Open Hamilton


Transparency, accountability, efficiency — these are core values that should drive public service. A robust open data policy is one tool governments are increasingly adopting to meet them.

Open data offers many benefits:

The government of Hamilton County, Tennessee, does not have a clear open data policy in place.
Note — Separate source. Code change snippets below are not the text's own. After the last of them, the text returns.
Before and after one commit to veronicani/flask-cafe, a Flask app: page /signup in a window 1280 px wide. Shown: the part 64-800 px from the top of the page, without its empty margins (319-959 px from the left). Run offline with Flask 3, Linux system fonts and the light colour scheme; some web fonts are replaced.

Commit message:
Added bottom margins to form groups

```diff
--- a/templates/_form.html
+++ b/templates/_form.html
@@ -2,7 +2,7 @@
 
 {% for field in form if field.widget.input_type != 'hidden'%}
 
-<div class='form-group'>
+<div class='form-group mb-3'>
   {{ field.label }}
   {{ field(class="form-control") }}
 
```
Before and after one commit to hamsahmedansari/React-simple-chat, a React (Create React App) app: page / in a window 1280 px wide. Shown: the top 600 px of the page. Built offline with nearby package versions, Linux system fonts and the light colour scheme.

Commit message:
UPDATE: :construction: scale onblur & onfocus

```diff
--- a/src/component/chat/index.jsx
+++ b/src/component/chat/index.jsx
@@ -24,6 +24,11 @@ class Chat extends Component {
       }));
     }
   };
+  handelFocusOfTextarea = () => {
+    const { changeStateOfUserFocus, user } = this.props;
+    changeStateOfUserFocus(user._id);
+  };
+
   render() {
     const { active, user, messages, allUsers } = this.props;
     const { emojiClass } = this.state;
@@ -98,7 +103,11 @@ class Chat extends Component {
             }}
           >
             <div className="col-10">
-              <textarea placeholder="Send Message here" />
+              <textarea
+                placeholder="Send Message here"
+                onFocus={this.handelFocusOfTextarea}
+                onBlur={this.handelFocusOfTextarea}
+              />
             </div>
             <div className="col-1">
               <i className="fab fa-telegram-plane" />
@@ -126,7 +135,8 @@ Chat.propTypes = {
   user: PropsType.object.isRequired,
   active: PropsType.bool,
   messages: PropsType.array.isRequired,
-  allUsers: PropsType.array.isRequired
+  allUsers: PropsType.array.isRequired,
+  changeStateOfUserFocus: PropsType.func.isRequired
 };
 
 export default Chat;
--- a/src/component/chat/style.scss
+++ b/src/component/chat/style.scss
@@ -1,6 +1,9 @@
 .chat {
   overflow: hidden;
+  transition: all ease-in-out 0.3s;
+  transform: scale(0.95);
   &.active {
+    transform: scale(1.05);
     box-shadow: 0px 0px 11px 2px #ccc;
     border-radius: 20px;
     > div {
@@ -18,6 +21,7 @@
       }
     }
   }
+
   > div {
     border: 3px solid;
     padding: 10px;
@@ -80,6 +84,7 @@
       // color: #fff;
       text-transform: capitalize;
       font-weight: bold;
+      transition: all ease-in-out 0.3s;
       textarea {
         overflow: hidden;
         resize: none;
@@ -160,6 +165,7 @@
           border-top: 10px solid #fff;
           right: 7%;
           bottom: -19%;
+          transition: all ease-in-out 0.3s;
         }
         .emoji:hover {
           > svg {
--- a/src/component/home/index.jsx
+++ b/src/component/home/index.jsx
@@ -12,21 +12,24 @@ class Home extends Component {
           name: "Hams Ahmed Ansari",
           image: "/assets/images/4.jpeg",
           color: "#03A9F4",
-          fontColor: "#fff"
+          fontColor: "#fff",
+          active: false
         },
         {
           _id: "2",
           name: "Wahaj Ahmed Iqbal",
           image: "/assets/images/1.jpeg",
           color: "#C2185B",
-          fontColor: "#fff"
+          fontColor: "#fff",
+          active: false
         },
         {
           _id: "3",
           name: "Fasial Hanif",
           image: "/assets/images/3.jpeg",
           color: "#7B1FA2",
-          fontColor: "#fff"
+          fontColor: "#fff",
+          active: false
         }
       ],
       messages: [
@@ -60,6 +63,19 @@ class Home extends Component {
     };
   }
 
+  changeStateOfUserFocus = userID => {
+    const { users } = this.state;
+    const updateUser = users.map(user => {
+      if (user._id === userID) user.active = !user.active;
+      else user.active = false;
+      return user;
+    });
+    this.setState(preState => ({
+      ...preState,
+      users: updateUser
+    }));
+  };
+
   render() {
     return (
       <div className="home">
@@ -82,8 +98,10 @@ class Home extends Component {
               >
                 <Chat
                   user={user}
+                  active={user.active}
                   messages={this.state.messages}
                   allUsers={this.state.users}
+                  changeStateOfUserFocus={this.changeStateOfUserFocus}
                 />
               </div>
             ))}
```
It publishes some data and records on its website, but there is room for improvement.

Metro Ideas Project interviewed county officials and representatives of cities and counties that have implemented open data policies.

Our open data toolkit includes three case studies looking at how other local governments have transitioned to open data policies, practical applications for open data, and guidelines to help county officials get started on this important work.

Read the report

Case studies

Baton Rouge, Louisiana

San Mateo, California

Nashville, Tennessee

Data-driven restaurant inspections


Converting restaurant inspection reports to open data would increase public accountability and lead to more efficient government.


Hamilton County map

Our app demonstrates how tax data can be used to visualize historical property trends by neighborhood.

Hamilton County data inventory


This inventory is a starting point for Hamilton County officials who want to identify potential open datasets.

Further reading

The Open Data Handbook
This comprehensive guide provides common adoption practices and implementation steps.

Open Data Policy Guidelines
The Sunlight Foundation has extensive guidelines for identifying datasets to release and navigating private vendors.

Video: How Leading Governments Measure Performance
Three municipal officials talk about next steps for open government data after getting a portal online.

The Complex Relationship Between Data and Cities
Richard Florida argues that "nuanced human reasoning" is needed to make big data work for cities.

About this toolkit

Metro Ideas Project prepared this toolkit during the summer and fall of 2016.